## Work to complete
Find the lines below in which the string "already" occurs. Copy each one.

## Record excerpts
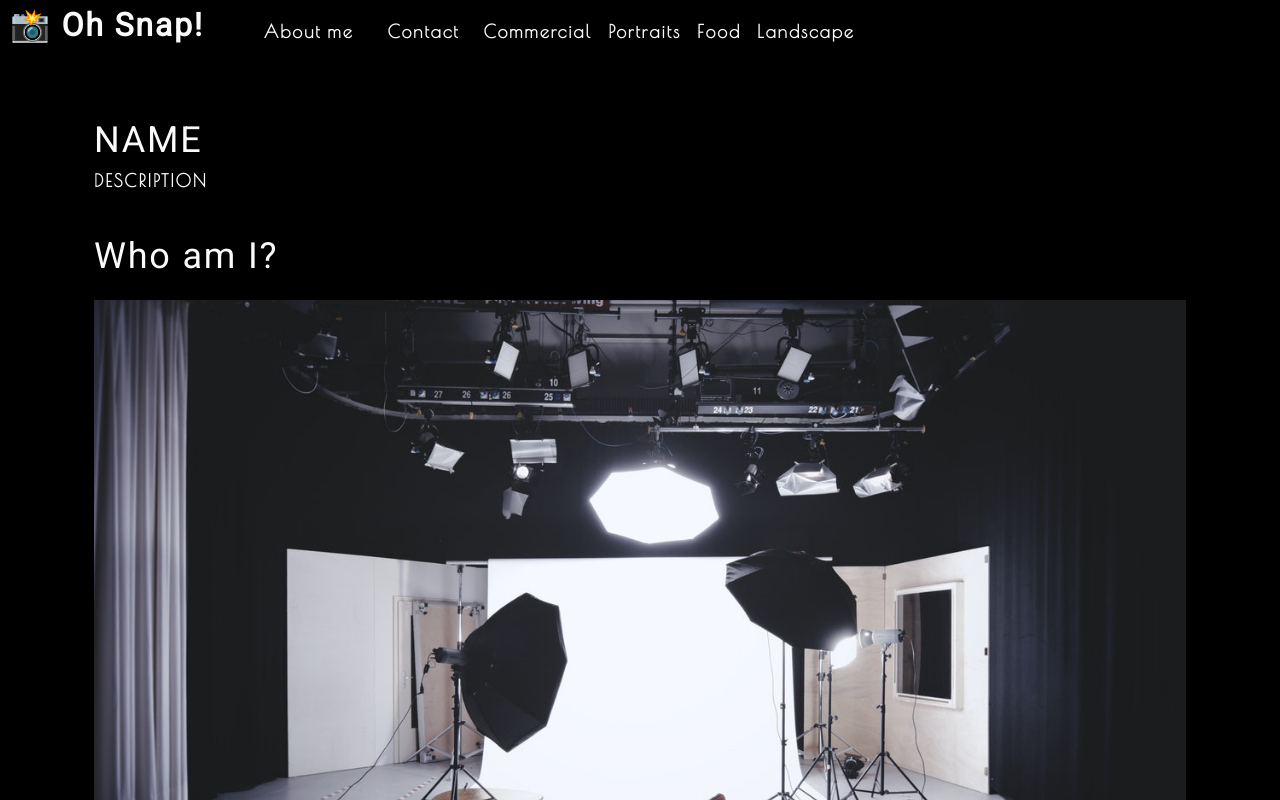
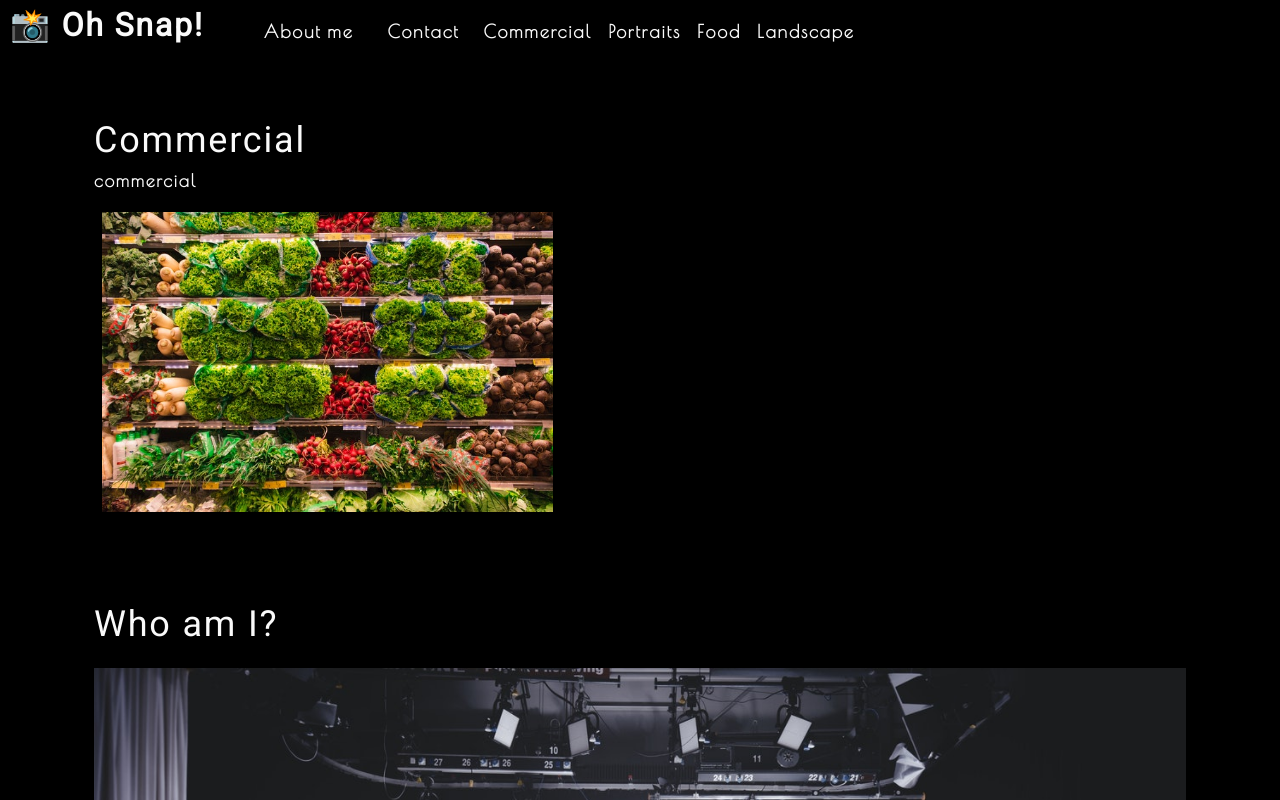
Before and after one commit to mikejmarin25/photo-port, a React (Create React App) app: page / in a window 1280 px wide. Shown: the top 800 px of the page. Built offline with nearby package versions, Linux system fonts and the light colour scheme.

Commit message:
added gallery

```diff
--- a/src/components/Gallery/index.js
+++ b/src/components/Gallery/index.js
@@ -1,10 +1,28 @@
-import React from 'react';
+/* eslint-disable jsx-a11y/alt-text */
+/* eslint-disable no-unused-vars */
+import React from "react";
+import { capitalizeFirstLetter } from '../../utils/helpers';
+import photo from "../../assets/small/commercial/0.jpg";
 
-function Gallery() {
+
+function Gallery(props) {
+  const currentCategory = {
+    name: "commercial",
+    description:
+      "Photos of grocery stores, food trucks, and other commercial projects",
+  };
+
   return (
     <section>
-      <h1>NAME</h1>
-      <p>DESCRIPTION</p>
+      <h1>{capitalizeFirstLetter(currentCategory.name)}</h1>
+      <p>{currentCategory.name}</p>
+      <div className="flex-row">
+          <img
+            src={photo}
+            alt="Commercial Example"
+            className="img-thumbnail mx-1"
+          />
+      </div>
     </section>
   );
 }
```
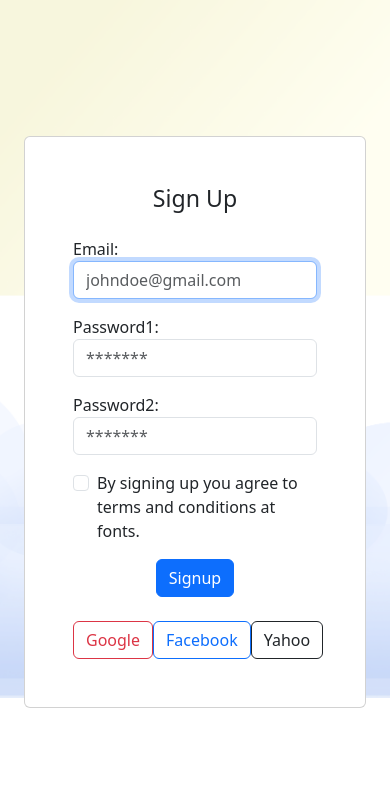
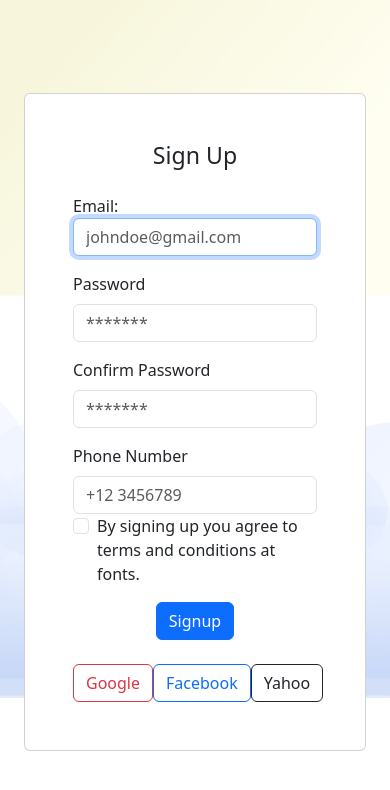
Before and after one commit to davidf22/Fontsite, a Django app: page /auth/sign-up/ in a window 390 px wide. Shown: the top 790 px of the page. Run offline with Django 5.2, Linux system fonts and the light colour scheme; parts of the project's set-up code (start-up, migrations or seed data) failed here and were passed over.

Commit message:
Added phone number field to User model and sign-up page

```diff
--- a/Templates/auth/sign-up.html
+++ b/Templates/auth/sign-up.html
@@ -34,12 +34,16 @@
                 {{ form.email }}
             </div>
             <div class="mb-3">
-                {{ form.password1.label_tag }}
+                <label for="password" class="form-label">Password</label>
                 {{ form.password1 }}
             </div>
             <div class="mb-3">
-                {{ form.password2.label_tag }}
+                <label for="password" class="form-label">Confirm Password</label>
                 {{ form.password2 }}
+            </div>
+            <div>
+                <label for="number" class="form-label">Phone Number</label>
+                {{ form.phone_number }}
             </div>
             <div class="form-check mb-3">
                 <input class="form-check-input" type="checkbox" id="agree" name="agree" required>
--- a/userauth/forms.py
+++ b/userauth/forms.py
@@ -7,10 +7,11 @@
     email = forms.EmailField(widget=forms.TextInput(attrs={'class': 'form-control', 'placeholder': 'johndoe@gmail.com'}))
     password1 = forms.CharField(widget=forms.PasswordInput(attrs={'class': 'form-control', 'placeholder': '*******'}))
     password2 = forms.CharField(widget=forms.PasswordInput(attrs={'class': 'form-control', 'placeholder': '*******'}))
+    phone_number = forms.CharField(widget=forms.TextInput(attrs={'class': 'form-control', 'placeholder': '+12 3456789'}))
 
     class Meta:
         model = UserAccount
-        fields = ['email', 'password1', 'password2']
+        fields = ['email', 'password1', 'password2', 'phone_number']
 
 
 class LoginForm(forms.Form):
--- a/userauth/models.py
+++ b/userauth/models.py
@@ -6,6 +6,7 @@ class UserAccount(AbstractUser):
     email = models.EmailField(unique=True, max_length=500)
     username = models.CharField(max_length=100, null=True, blank=True)
     password = models.CharField(max_length=100, null=True, blank=True)
+    phone_number = models.CharField(max_length=15, null=True, blank=True)
 
     USERNAME_FIELD = 'email'
     REQUIRED_FIELDS = ['username']
--- a/userauth/views.py
+++ b/userauth/views.py
@@ -15,18 +15,18 @@ def register_view(request):
 
         if form.is_valid():
             user = form.save()
-            email = form.cleaned_data.get('email')
-            password1 = form.cleaned_data.get('password1')
+            # email = form.cleaned_data.get('email')
+            # password1 = form.cleaned_data.get('password1')
+            # phone_number = form.cleaned_data.get('phoneNumber')
 
-            user = authenticate(request, email=email, password=password1)
-            print(f'user is ==== {user}')
+            # user = authenticate(request, email=email, password=password1, phone_number=phone_number)
             if user is not None:
-                login(request, user)
+                #login(request, user)
 
                 messages.success(request, 'Account created successfully!')
-                return redirect("login")
+                return redirect("userauth:login")
             else:
-                messages.error(request, 'Authentication failed. Please try loggin in manually')
+                messages.error(request, 'Authentication failed. Please try logging in manually')
     else:
         form = userauth_forms.UserRegistrationForm()
 
@@ -49,8 +49,9 @@ def login_view(request):
         if form.is_valid():
             email = form.cleaned_data.get('email')
             password = form.cleaned_data.get('password')
+            phone_number = form.cleaned_data.get('phoneNumber')
 
-            user = authenticate(request, email=email, password=password)
+            user = authenticate(request, email=email, password=password, phone_number=phone_number)
             if user is not None:
                 login(request, user)
                 messages.success(request, 'Login successfully')
```
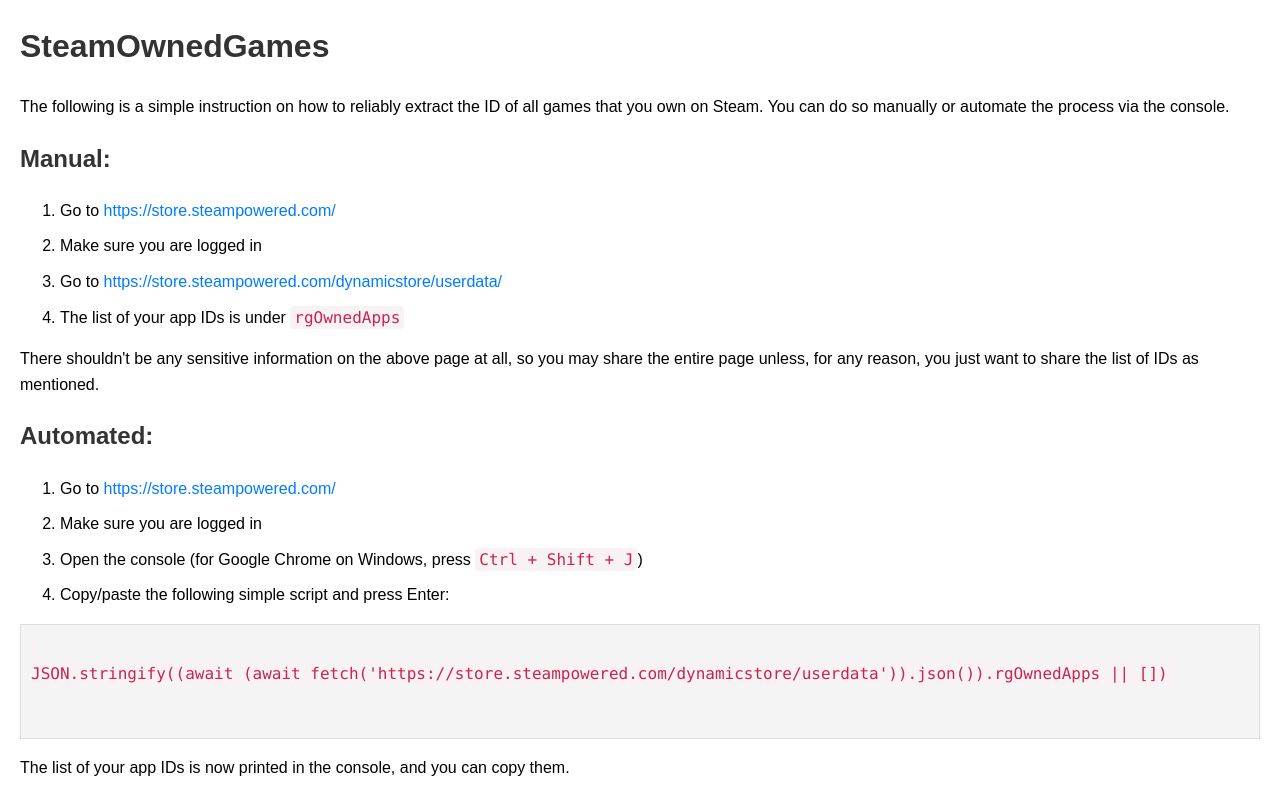
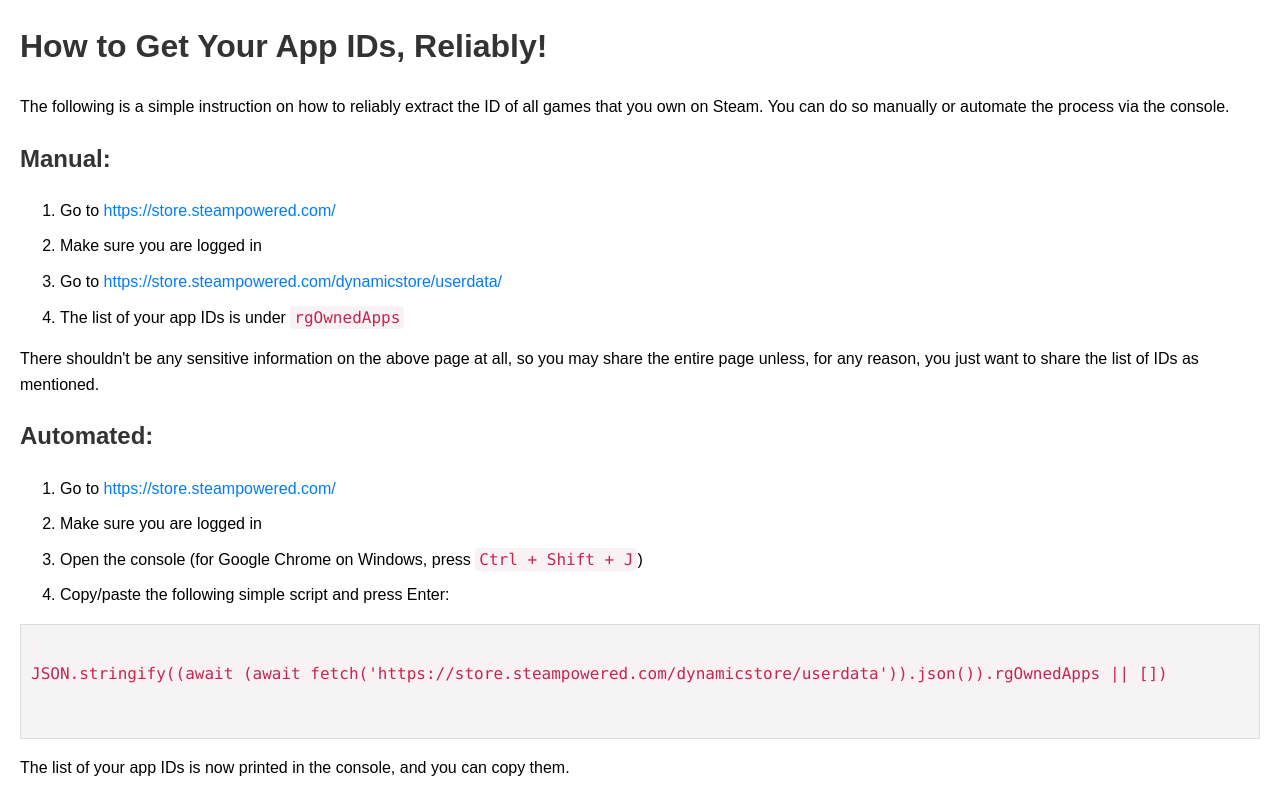
Before and after one commit to Cyb3rGamer/Cyb3rGamer.github.io, a plain HTML site: page how_to_get_your_appids.html in a window 1280 px wide. Drawn offline with Linux system fonts and the light colour scheme.

Commit message:
Update how_to_get_your_appids.html

```diff
--- a/how_to_get_your_appids.html
+++ b/how_to_get_your_appids.html
@@ -3,7 +3,7 @@
 <head>
     <meta charset="UTF-8">
     <meta name="viewport" content="width=device-width, initial-scale=1.0">
-    <title>How to Get Your Appids, Reliably!</title>
+    <title>How to Get Your App IDs, Reliably!</title>
     <style>
         body {
             font-family: Arial, sans-serif;
@@ -49,7 +49,7 @@
     </style>
 </head>
 <body>
-    <h1>SteamOwnedGames</h1>
+    <h1>How to Get Your App IDs, Reliably!</h1>
     <p>The following is a simple instruction on how to reliably extract the ID of all games that you own on Steam. You can do so manually or automate the process via the console.</p>
 
     <h2>Manual:</h2>
```
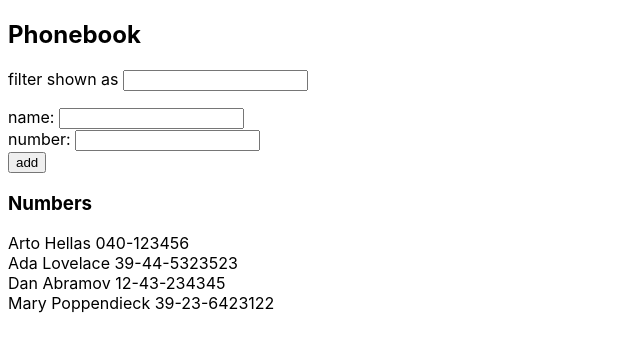
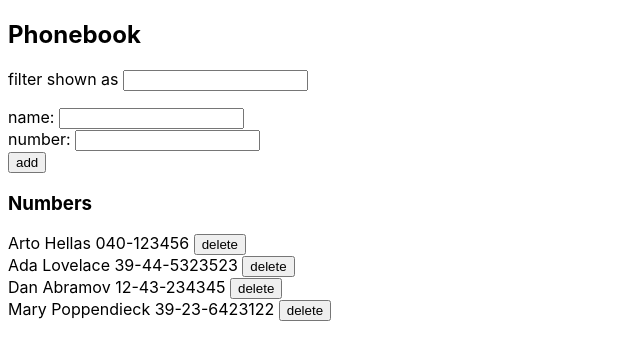
Before and after one commit to kendell7966/FullStackOpen2020, a React (Create React App) app in the folder part2/phonebook/: page / in a window 1280 px wide. Shown: the top 360 px of the page, without its empty margins (0-640 px from the left). Built offline with nearby package versions, Linux system fonts and the light colour scheme; data requests are answered from the project's data file.

Commit message:
Exercise 2.17

```diff
--- a/part2/phonebook/src/App.js
+++ b/part2/phonebook/src/App.js
@@ -55,13 +55,42 @@ const App = () => {
         setFilter(event.target.value)
     }
 
+    const ensureIdRemoved = id => {
+        setPersons(persons.filter(n => n.id !== id))
+    }
+
+    const handleClickDelete = (id) => {
+        let person = persons.find(person => person.id === id)
+
+        if (person === undefined) {
+            alert(`the person with id '${id}' was already deleted from the server`)
+            ensureIdRemoved(id)
+            return
+        }
+
+        let confirmDelete = window.confirm(`Delete ${person.name}?`)
+        if (confirmDelete === false) {
+            return
+        }
+
+        noteService
+            .remove(id)
+            .then(() => {
+                ensureIdRemoved(id)
+            })
+            .catch(error => {
+                alert(`the person with id '${id}' was already deleted from the server`)
+                ensureIdRemoved(id)
+            })
+    }
+
     return (
         <div>
             <h2>Phonebook</h2>
             <PersonFilter filter={filter} handleFilterChange={handleFilterChange} />
             <PersonForm newName={newName} handleNameChange={handleNameChange} newNumber={newNumber} handleNumberChange={handleNumberChange} addName={addName} />
             <h3>Numbers</h3>
-            <Persons persons={persons} filter={filter} />
+            <Persons persons={persons} filter={filter} handleClickDelete={handleClickDelete} />
         </div>
     )
 }
--- a/part2/phonebook/src/components/Person.js
+++ b/part2/phonebook/src/components/Person.js
@@ -1,9 +1,9 @@
 import React from 'react'
 
-const Person = ({ person }) => {
+const Person = ({ person, handleClickDelete }) => {
     return (
         <li>
-            {person.name} {person.number}
+            {person.name} {person.number} <button onClick={handleClickDelete}>delete</button>
         </li>
     )
 }
--- a/part2/phonebook/src/components/Persons.js
+++ b/part2/phonebook/src/components/Persons.js
@@ -1,13 +1,13 @@
 import React from 'react'
 import Person from './Person'
 
-const Persons = ({ persons, filter }) => {
+const Persons = ({ persons, filter, handleClickDelete }) => {
     return (
         <ul>
             {
                 persons
                     .filter(person => person.name.toLowerCase().includes(filter.toLowerCase()))
-                    .map(person => <Person key={person.name} person={person} />)
+                    .map(person => <Person key={person.name} person={person} handleClickDelete={() => handleClickDelete(person.id)} />)
             }
         </ul>
     )
--- a/part2/phonebook/src/services/notes.js
+++ b/part2/phonebook/src/services/notes.js
@@ -16,4 +16,9 @@ const update = (id, newObject) => {
     return request.then(response => response.data)
 }
 
-export default { getAll, create, update }
+const remove = (id) => {
+    const request = axios.delete(`${baseUrl}/${id}`)
+    return request.then(response => response.data)
+}
+
+export default { getAll, create, update, remove }
```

## Answer to this exercise
+            alert(`the person with id '${id}' was already deleted from the server`)
+                alert(`the person with id '${id}' was already deleted from the server`)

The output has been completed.